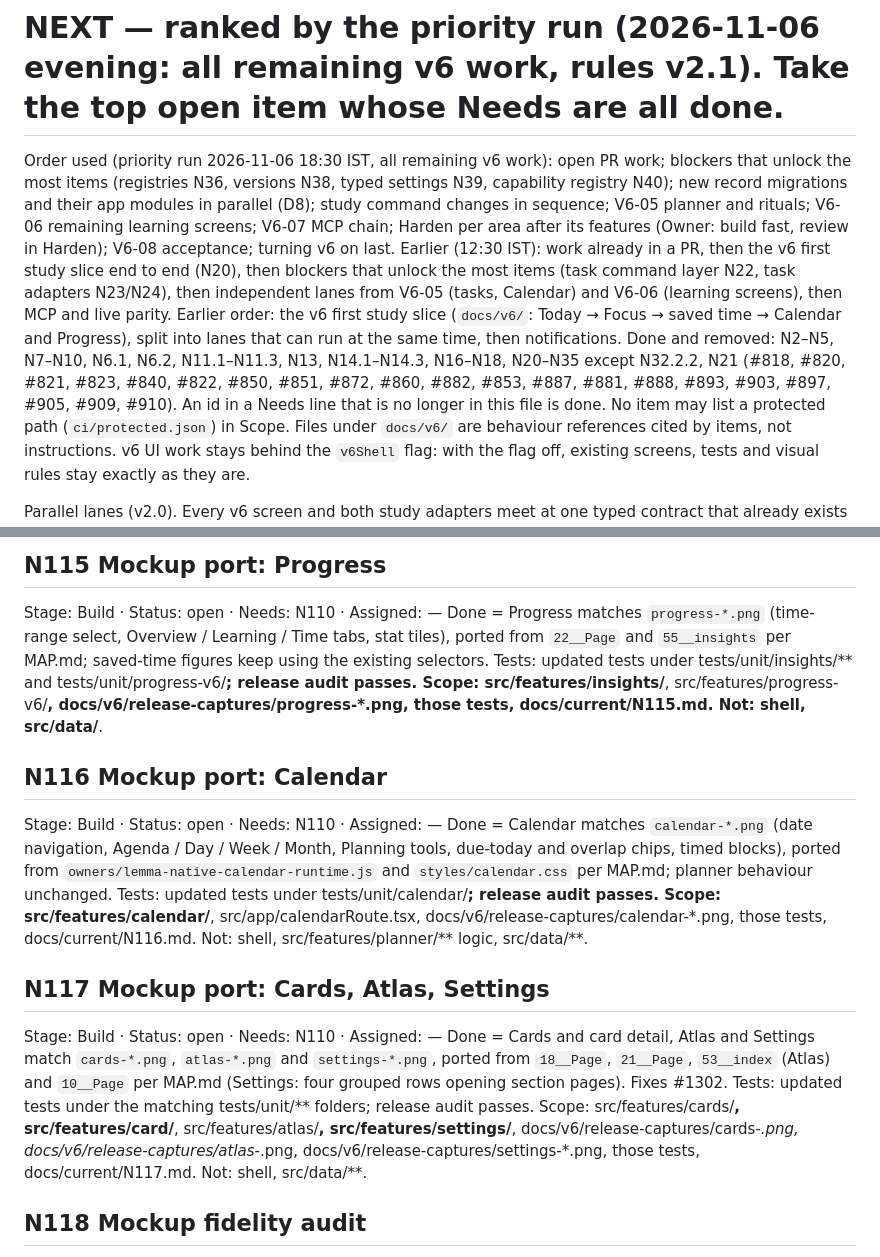
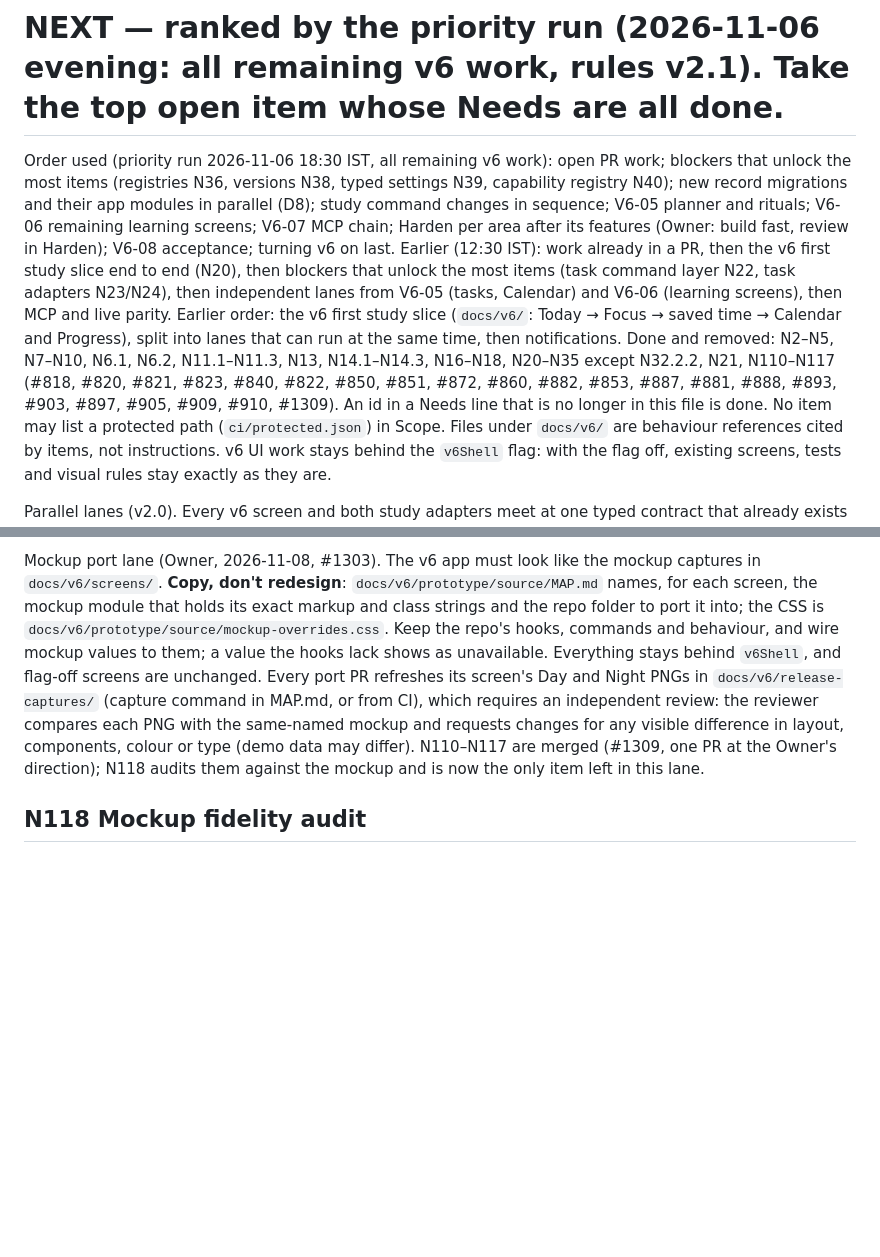
Before and after one commit to Mymayankyadav/lemma, a Markdown page: NEXT.md, 2 parts joined by grey strips. Rendered like a GitHub page; blank space fills up the shorter version.

```diff
--- a/NEXT.md
+++ b/NEXT.md
@@ -1,6 +1,6 @@
 # NEXT — ranked by the priority run (2026-11-06 evening: all remaining v6 work, rules v2.1). Take the top open item whose Needs are all done.
 
-Order used (priority run 2026-11-06 18:30 IST, all remaining v6 work): open PR work; blockers that unlock the most items (registries N36, versions N38, typed settings N39, capability registry N40); new record migrations and their app modules in parallel (D8); study command changes in sequence; V6-05 planner and rituals; V6-06 remaining learning screens; V6-07 MCP chain; Harden per area after its features (Owner: build fast, review in Harden); V6-08 acceptance; turning v6 on last. Earlier (12:30 IST): work already in a PR, then the v6 first study slice end to end (N20), then blockers that unlock the most items (task command layer N22, task adapters N23/N24), then independent lanes from V6-05 (tasks, Calendar) and V6-06 (learning screens), then MCP and live parity. Earlier order: the v6 first study slice (`docs/v6/`: Today → Focus → saved time → Calendar and Progress), split into lanes that can run at the same time, then notifications. Done and removed: N2–N5, N7–N10, N6.1, N6.2, N11.1–N11.3, N13, N14.1–N14.3, N16–N18, N20–N35 except N32.2.2, N21 (#818, #820, #821, #823, #840, #822, #850, #851, #872, #860, #882, #853, #887, #881, #888, #893, #903, #897, #905, #909, #910). An id in a Needs line that is no longer in this file is done.
+Order used (priority run 2026-11-06 18:30 IST, all remaining v6 work): open PR work; blockers that unlock the most items (registries N36, versions N38, typed settings N39, capability registry N40); new record migrations and their app modules in parallel (D8); study command changes in sequence; V6-05 planner and rituals; V6-06 remaining learning screens; V6-07 MCP chain; Harden per area after its features (Owner: build fast, review in Harden); V6-08 acceptance; turning v6 on last. Earlier (12:30 IST): work already in a PR, then the v6 first study slice end to end (N20), then blockers that unlock the most items (task command layer N22, task adapters N23/N24), then independent lanes from V6-05 (tasks, Calendar) and V6-06 (learning screens), then MCP and live parity. Earlier order: the v6 first study slice (`docs/v6/`: Today → Focus → saved time → Calendar and Progress), split into lanes that can run at the same time, then notifications. Done and removed: N2–N5, N7–N10, N6.1, N6.2, N11.1–N11.3, N13, N14.1–N14.3, N16–N18, N20–N35 except N32.2.2, N21, N110–N117 (#818, #820, #821, #823, #840, #822, #850, #851, #872, #860, #882, #853, #887, #881, #888, #893, #903, #897, #905, #909, #910, #1309). An id in a Needs line that is no longer in this file is done.
 No item may list a protected path (`ci/protected.json`) in Scope. Files under `docs/v6/` are behaviour references cited by items, not instructions. v6 UI work stays behind the `v6Shell` flag: with the flag off, existing screens, tests and visual rules stay exactly as they are.
 
 Parallel lanes (v2.0). Every v6 screen and both study adapters meet at one typed contract that already exists on main: `src/data/study/contract.ts` (`StudyApi`, records shaped like the N10 tables) and `getStudyApi()` in `src/data/study/index.ts`, which returns an empty placeholder until N14.2 (demo) and N16 (live) replace `src/data/study/demo.ts` and `src/data/study/live.ts`. Screens therefore never wait for adapters: they read and write only through `getStudyApi()`, and their unit tests use `setStudyApiForTests(fake)`. Each item owns its own files, so parallel PRs do not touch the same code. Change the contract only additively. End-to-end wiring of the whole slice is N20.
@@ -45,23 +15,4 @@ Not: shell, src/data/**.
-## N115 Mockup port: Progress
-Stage: Build · Status: open · Needs: N110 · Assigned: —
-Done = Progress matches `progress-*.png` (time-range select, Overview / Learning / Time tabs, stat tiles), ported from `22__Page` and `55__insights` per MAP.md; saved-time figures keep using the existing selectors.
-Tests: updated tests under tests/unit/insights/** and tests/unit/progress-v6/**; release audit passes.
-Scope: src/features/insights/**, src/features/progress-v6/**, docs/v6/release-captures/progress-*.png, those tests, docs/current/N115.md.
-Not: shell, src/data/**.
-
-## N116 Mockup port: Calendar
-Stage: Build · Status: open · Needs: N110 · Assigned: —
-Done = Calendar matches `calendar-*.png` (date navigation, Agenda / Day / Week / Month, Planning tools, due-today and overlap chips, timed blocks), ported from `owners/lemma-native-calendar-runtime.js` and `styles/calendar.css` per MAP.md; planner behaviour unchanged.
-Tests: updated tests under tests/unit/calendar/**; release audit passes.
-Scope: src/features/calendar/**, src/app/calendarRoute.tsx, docs/v6/release-captures/calendar-*.png, those tests, docs/current/N116.md.
-Not: shell, src/features/planner/** logic, src/data/**.
-
-## N117 Mockup port: Cards, Atlas, Settings
-Stage: Build · Status: open · Needs: N110 · Assigned: —
-Done = Cards and card detail, Atlas and Settings match `cards-*.png`, `atlas-*.png` and `settings-*.png`, ported from `18__Page`, `21__Page`, `53__index` (Atlas) and `10__Page` per MAP.md (Settings: four grouped rows opening section pages). Fixes #1302.
-Tests: updated tests under the matching tests/unit/** folders; release audit passes.
-Scope: src/features/cards/**, src/features/card/**, src/features/atlas/**, src/features/settings/**, docs/v6/release-captures/cards-*.png, docs/v6/release-captures/atlas-*.png, docs/v6/release-captures/settings-*.png, those tests, docs/current/N117.md.
-Not: shell, src/data/**.
+Mockup port lane (Owner, 2026-11-08, #1303). The v6 app must look like the mockup captures in `docs/v6/screens/`. **Copy, don't redesign**: `docs/v6/prototype/source/MAP.md` names, for each screen, the mockup module that holds its exact markup and class strings and the repo folder to port it into; the CSS is `docs/v6/prototype/source/mockup-overrides.css`. Keep the repo's hooks, commands and behaviour, and wire mockup values to them; a value the hooks lack shows as unavailable. Everything stays behind `v6Shell`, and flag-off screens are unchanged. Every port PR refreshes its screen's Day and Night PNGs in `docs/v6/release-captures/` (capture command in MAP.md, or from CI), which requires an independent review: the reviewer compares each PNG with the same-named mockup and requests changes for any visible difference in layout, components, colour or type (demo data may differ). N110–N117 are merged (#1309, one PR at the Owner's direction); N118 audits them against the mockup and is now the only item left in this lane.
 
 ## N118 Mockup fidelity audit
 Stage: Harden · Status: open · Needs: N110, N111, N112, N113, N114, N115, N116, N117 · Assigned: —
```
Also changed, not shown: other parts of NEXT.md (+0 -30 lines).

# # # # # # #

__EXERCISE DESCRIPTION__: Set the entries down exactly, but not the pictures.

__FINISHED EXERCISE__:
Before and after one commit to Mymayankyadav/lemma, a Markdown page: NEXT.md, 2 parts joined by grey strips. Rendered like a GitHub page; blank space fills up the shorter version.

```diff
--- a/NEXT.md
+++ b/NEXT.md
@@ -1,6 +1,6 @@
 # NEXT — ranked by the priority run (2026-11-06 evening: all remaining v6 work, rules v2.1). Take the top open item whose Needs are all done.
 
-Order used (priority run 2026-11-06 18:30 IST, all remaining v6 work): open PR work; blockers that unlock the most items (registries N36, versions N38, typed settings N39, capability registry N40); new record migrations and their app modules in parallel (D8); study command changes in sequence; V6-05 planner and rituals; V6-06 remaining learning screens; V6-07 MCP chain; Harden per area after its features (Owner: build fast, review in Harden); V6-08 acceptance; turning v6 on last. Earlier (12:30 IST): work already in a PR, then the v6 first study slice end to end (N20), then blockers that unlock the most items (task command layer N22, task adapters N23/N24), then independent lanes from V6-05 (tasks, Calendar) and V6-06 (learning screens), then MCP and live parity. Earlier order: the v6 first study slice (`docs/v6/`: Today → Focus → saved time → Calendar and Progress), split into lanes that can run at the same time, then notifications. Done and removed: N2–N5, N7–N10, N6.1, N6.2, N11.1–N11.3, N13, N14.1–N14.3, N16–N18, N20–N35 except N32.2.2, N21 (#818, #820, #821, #823, #840, #822, #850, #851, #872, #860, #882, #853, #887, #881, #888, #893, #903, #897, #905, #909, #910). An id in a Needs line that is no longer in this file is done.
+Order used (priority run 2026-11-06 18:30 IST, all remaining v6 work): open PR work; blockers that unlock the most items (registries N36, versions N38, typed settings N39, capability registry N40); new record migrations and their app modules in parallel (D8); study command changes in sequence; V6-05 planner and rituals; V6-06 remaining learning screens; V6-07 MCP chain; Harden per area after its features (Owner: build fast, review in Harden); V6-08 acceptance; turning v6 on last. Earlier (12:30 IST): work already in a PR, then the v6 first study slice end to end (N20), then blockers that unlock the most items (task command layer N22, task adapters N23/N24), then independent lanes from V6-05 (tasks, Calendar) and V6-06 (learning screens), then MCP and live parity. Earlier order: the v6 first study slice (`docs/v6/`: Today → Focus → saved time → Calendar and Progress), split into lanes that can run at the same time, then notifications. Done and removed: N2–N5, N7–N10, N6.1, N6.2, N11.1–N11.3, N13, N14.1–N14.3, N16–N18, N20–N35 except N32.2.2, N21, N110–N117 (#818, #820, #821, #823, #840, #822, #850, #851, #872, #860, #882, #853, #887, #881, #888, #893, #903, #897, #905, #909, #910, #1309). An id in a Needs line that is no longer in this file is done.
 No item may list a protected path (`ci/protected.json`) in Scope. Files under `docs/v6/` are behaviour references cited by items, not instructions. v6 UI work stays behind the `v6Shell` flag: with the flag off, existing screens, tests and visual rules stay exactly as they are.
 
 Parallel lanes (v2.0). Every v6 screen and both study adapters meet at one typed contract that already exists on main: `src/data/study/contract.ts` (`StudyApi`, records shaped like the N10 tables) and `getStudyApi()` in `src/data/study/index.ts`, which returns an empty placeholder until N14.2 (demo) and N16 (live) replace `src/data/study/demo.ts` and `src/data/study/live.ts`. Screens therefore never wait for adapters: they read and write only through `getStudyApi()`, and their unit tests use `setStudyApiForTests(fake)`. Each item owns its own files, so parallel PRs do not touch the same code. Change the contract only additively. End-to-end wiring of the whole slice is N20.
@@ -45,23 +15,4 @@ Not: shell, src/data/**.
-## N115 Mockup port: Progress
-Stage: Build · Status: open · Needs: N110 · Assigned: —
-Done = Progress matches `progress-*.png` (time-range select, Overview / Learning / Time tabs, stat tiles), ported from `22__Page` and `55__insights` per MAP.md; saved-time figures keep using the existing selectors.
-Tests: updated tests under tests/unit/insights/** and tests/unit/progress-v6/**; release audit passes.
-Scope: src/features/insights/**, src/features/progress-v6/**, docs/v6/release-captures/progress-*.png, those tests, docs/current/N115.md.
-Not: shell, src/data/**.
-
-## N116 Mockup port: Calendar
-Stage: Build · Status: open · Needs: N110 · Assigned: —
-Done = Calendar matches `calendar-*.png` (date navigation, Agenda / Day / Week / Month, Planning tools, due-today and overlap chips, timed blocks), ported from `owners/lemma-native-calendar-runtime.js` and `styles/calendar.css` per MAP.md; planner behaviour unchanged.
-Tests: updated tests under tests/unit/calendar/**; release audit passes.
-Scope: src/features/calendar/**, src/app/calendarRoute.tsx, docs/v6/release-captures/calendar-*.png, those tests, docs/current/N116.md.
-Not: shell, src/features/planner/** logic, src/data/**.
-
-## N117 Mockup port: Cards, Atlas, Settings
-Stage: Build · Status: open · Needs: N110 · Assigned: —
-Done = Cards and card detail, Atlas and Settings match `cards-*.png`, `atlas-*.png` and `settings-*.png`, ported from `18__Page`, `21__Page`, `53__index` (Atlas) and `10__Page` per MAP.md (Settings: four grouped rows opening section pages). Fixes #1302.
-Tests: updated tests under the matching tests/unit/** folders; release audit passes.
-Scope: src/features/cards/**, src/features/card/**, src/features/atlas/**, src/features/settings/**, docs/v6/release-captures/cards-*.png, docs/v6/release-captures/atlas-*.png, docs/v6/release-captures/settings-*.png, those tests, docs/current/N117.md.
-Not: shell, src/data/**.
+Mockup port lane (Owner, 2026-11-08, #1303). The v6 app must look like the mockup captures in `docs/v6/screens/`. **Copy, don't redesign**: `docs/v6/prototype/source/MAP.md` names, for each screen, the mockup module that holds its exact markup and class strings and the repo folder to port it into; the CSS is `docs/v6/prototype/source/mockup-overrides.css`. Keep the repo's hooks, commands and behaviour, and wire mockup values to them; a value the hooks lack shows as unavailable. Everything stays behind `v6Shell`, and flag-off screens are unchanged. Every port PR refreshes its screen's Day and Night PNGs in `docs/v6/release-captures/` (capture command in MAP.md, or from CI), which requires an independent review: the reviewer compares each PNG with the same-named mockup and requests changes for any visible difference in layout, components, colour or type (demo data may differ). N110–N117 are merged (#1309, one PR at the Owner's direction); N118 audits them against the mockup and is now the only item left in this lane.
 
 ## N118 Mockup fidelity audit
 Stage: Harden · Status: open · Needs: N110, N111, N112, N113, N114, N115, N116, N117 · Assigned: —
```
Also changed, not shown: other parts of NEXT.md (+0 -30 lines).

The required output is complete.